Natural Earth Pigments on Bark
208 x 46 cm
Please note that prices are subject to change at the discretion of the gallery.
Buku-Larrnggay Mulka, NT
Vivien Anderson Gallery, VIC
Cooee Art Gallery, NSWExhibited
Survey 2015, Important Paintings and Sculptures by Gallery and Guest Artists, Nov - Dec 2015, Vivien Anderson Gallery, IVCStory
Yukuwa is one of the personal names of the artist and Yukuwa is the topic of this work. Almost a self-portrait.
This piece is a reference to Yirritja renewal ceremony which is by definition a shared communion of Yirritja moiety clans which does not relate to circumcision or mortuary rites.
Spirits of deceased people are on a cyclical journey from their point of death to the reservoir of souls particular to their clan identity. But at these irregular ceremonies they all congregate for one last dance together before heading their separate ways.
There are relationships between Yirritja moiety clans that are renewed through Yukuwa ceremony at particular sites which relate to the ritual exchange of sacred objects, song and dance. Yukuwa is a yam whose annual reappearance is a metaphor for the increase and renewal of the people and their land.
Traditionally the invitation to such a ceremony is presented as an object in the form of a yam with strings emanating from it with feathered flowers at the end. This is a suggestion of the kinship lines which tie groups together.

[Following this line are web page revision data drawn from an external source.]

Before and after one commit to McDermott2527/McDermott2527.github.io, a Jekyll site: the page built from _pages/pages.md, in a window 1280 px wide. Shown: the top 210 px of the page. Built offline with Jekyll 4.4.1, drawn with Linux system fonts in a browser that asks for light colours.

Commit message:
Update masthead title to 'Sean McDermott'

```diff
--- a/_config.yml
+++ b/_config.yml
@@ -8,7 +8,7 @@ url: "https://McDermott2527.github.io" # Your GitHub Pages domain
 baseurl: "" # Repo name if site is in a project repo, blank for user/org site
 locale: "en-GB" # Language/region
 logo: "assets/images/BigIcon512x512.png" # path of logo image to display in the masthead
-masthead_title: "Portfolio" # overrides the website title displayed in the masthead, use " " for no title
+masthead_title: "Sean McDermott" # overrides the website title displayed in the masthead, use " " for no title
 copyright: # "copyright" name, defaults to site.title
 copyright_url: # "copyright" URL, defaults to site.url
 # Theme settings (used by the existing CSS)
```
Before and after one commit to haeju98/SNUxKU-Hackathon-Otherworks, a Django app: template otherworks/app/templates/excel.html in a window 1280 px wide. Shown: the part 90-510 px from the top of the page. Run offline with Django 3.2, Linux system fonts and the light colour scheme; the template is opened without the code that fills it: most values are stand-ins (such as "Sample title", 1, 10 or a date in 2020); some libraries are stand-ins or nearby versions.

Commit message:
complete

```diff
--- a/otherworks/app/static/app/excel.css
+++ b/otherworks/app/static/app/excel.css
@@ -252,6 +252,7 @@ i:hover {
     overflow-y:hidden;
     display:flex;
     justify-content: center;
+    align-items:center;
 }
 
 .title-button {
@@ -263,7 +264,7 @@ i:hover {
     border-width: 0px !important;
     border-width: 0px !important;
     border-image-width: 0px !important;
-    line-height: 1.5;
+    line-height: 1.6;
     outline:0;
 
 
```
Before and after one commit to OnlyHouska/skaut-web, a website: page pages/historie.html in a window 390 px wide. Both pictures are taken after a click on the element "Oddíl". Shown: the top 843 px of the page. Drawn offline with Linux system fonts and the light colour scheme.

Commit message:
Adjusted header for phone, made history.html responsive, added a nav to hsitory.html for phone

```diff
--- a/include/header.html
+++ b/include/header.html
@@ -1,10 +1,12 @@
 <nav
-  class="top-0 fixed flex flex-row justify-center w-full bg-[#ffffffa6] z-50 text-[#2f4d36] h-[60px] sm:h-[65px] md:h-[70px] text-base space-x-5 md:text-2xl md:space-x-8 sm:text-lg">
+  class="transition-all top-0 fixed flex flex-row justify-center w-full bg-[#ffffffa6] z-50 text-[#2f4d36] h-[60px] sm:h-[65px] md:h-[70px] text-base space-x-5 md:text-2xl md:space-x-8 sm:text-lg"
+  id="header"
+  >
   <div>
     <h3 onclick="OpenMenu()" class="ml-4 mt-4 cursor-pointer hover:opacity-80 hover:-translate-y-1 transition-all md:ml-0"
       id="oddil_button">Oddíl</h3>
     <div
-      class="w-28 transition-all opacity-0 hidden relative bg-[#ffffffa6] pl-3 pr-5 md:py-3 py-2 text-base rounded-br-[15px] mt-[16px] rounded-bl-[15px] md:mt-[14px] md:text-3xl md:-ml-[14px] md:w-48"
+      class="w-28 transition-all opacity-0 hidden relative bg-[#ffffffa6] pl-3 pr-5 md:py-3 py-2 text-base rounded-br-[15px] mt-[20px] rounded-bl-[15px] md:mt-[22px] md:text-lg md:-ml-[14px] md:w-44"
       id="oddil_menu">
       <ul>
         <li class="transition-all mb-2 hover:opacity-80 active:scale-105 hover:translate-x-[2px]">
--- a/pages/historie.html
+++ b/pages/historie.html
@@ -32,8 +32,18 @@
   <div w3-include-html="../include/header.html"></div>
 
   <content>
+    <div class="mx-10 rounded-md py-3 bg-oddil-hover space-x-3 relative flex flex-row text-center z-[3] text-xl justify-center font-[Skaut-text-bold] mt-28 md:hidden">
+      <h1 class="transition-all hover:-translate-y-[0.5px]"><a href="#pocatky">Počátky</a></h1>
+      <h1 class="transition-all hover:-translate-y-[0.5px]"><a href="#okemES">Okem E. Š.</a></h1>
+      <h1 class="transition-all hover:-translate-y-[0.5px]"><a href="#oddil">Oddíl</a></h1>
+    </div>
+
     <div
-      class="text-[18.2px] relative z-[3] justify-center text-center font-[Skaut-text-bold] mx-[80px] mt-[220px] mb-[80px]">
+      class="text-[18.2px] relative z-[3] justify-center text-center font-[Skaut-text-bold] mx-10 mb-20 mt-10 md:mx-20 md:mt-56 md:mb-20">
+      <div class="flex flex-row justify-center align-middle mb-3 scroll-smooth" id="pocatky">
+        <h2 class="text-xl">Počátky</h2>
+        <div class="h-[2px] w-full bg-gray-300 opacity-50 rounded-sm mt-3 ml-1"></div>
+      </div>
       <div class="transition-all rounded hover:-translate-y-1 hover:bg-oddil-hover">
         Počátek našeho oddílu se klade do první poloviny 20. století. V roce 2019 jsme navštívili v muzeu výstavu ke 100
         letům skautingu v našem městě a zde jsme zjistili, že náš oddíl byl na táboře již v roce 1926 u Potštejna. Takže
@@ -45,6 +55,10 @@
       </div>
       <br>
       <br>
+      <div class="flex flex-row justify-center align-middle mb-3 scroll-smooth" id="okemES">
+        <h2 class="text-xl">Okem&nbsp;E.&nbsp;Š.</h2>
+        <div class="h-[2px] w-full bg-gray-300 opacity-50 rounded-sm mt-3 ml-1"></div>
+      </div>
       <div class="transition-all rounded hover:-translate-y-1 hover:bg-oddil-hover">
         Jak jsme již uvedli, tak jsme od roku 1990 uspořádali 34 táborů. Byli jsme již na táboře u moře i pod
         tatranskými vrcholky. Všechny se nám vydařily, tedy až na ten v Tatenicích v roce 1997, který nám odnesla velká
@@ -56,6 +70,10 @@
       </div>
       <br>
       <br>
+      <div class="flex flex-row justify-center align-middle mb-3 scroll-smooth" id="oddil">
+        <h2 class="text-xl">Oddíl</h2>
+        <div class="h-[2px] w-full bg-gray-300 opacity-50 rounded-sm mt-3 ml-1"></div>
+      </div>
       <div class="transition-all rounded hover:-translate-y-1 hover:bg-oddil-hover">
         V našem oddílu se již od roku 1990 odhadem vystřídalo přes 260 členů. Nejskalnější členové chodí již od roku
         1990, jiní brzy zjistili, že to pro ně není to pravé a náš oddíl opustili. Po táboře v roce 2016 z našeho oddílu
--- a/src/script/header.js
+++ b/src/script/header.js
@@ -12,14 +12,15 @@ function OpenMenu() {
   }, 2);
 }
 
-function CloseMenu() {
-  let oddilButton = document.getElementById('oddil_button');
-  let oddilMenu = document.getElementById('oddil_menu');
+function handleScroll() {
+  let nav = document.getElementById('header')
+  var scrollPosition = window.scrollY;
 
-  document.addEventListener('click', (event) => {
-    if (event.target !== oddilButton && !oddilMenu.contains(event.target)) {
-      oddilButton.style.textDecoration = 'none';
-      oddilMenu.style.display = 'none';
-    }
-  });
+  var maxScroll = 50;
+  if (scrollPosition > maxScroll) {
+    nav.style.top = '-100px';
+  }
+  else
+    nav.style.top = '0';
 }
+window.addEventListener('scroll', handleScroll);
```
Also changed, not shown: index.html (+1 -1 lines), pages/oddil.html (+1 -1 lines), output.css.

The site referred to in this piece is in the area between Gangan and the sea known as Balambala described as the next river from Gangan.
This is a cleared area which is an ancient ceremonial site at which special men’s ceremony involving both larrakitj (or Dhan’parr- bark coffin) and special yidaki occurred. An ancient hero known as Burruluburrulu danced here. It is described as a meeting place for Dhalwangu, top Madarrpa (Dholpuyngu) and Munyuku.
These ‘renewal’ ceremonies in Yolngu law occur irregularly when the time is right. They are independent of the funeral, circumcision and age grading ceremonies that occur all the time.
They are held at specific natural clearings within the general Stringybark forest that covers most of Arnhem land. The documentation of a different work detailing the Garma site at Gulkula (which is another of these sites) says as foll